= Exercise material =
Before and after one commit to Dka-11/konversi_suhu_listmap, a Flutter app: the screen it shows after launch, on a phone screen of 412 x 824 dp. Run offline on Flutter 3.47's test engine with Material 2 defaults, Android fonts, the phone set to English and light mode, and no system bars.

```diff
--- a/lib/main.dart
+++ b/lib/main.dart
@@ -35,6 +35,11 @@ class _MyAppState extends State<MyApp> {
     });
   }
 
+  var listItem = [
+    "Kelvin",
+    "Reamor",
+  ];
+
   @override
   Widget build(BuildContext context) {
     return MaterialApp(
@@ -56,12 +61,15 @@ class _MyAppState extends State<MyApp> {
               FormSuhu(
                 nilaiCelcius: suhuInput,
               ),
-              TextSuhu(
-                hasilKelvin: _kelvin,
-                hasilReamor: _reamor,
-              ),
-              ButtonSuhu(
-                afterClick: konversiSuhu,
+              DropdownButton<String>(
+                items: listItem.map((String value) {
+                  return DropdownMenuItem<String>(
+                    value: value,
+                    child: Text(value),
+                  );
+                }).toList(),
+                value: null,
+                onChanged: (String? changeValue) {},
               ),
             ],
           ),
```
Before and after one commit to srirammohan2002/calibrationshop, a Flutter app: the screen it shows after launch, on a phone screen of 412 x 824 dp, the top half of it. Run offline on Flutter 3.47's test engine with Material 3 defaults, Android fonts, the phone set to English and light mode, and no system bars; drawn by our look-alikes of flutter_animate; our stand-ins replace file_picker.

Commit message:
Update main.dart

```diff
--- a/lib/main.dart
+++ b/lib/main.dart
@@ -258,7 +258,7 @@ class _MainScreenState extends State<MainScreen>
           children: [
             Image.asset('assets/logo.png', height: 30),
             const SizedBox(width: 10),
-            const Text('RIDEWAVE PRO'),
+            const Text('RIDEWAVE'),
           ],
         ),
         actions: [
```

= Aim of the task =
The answer is to be one number: the count of lines in the entries containing the string "listItem".

= Expected output =
2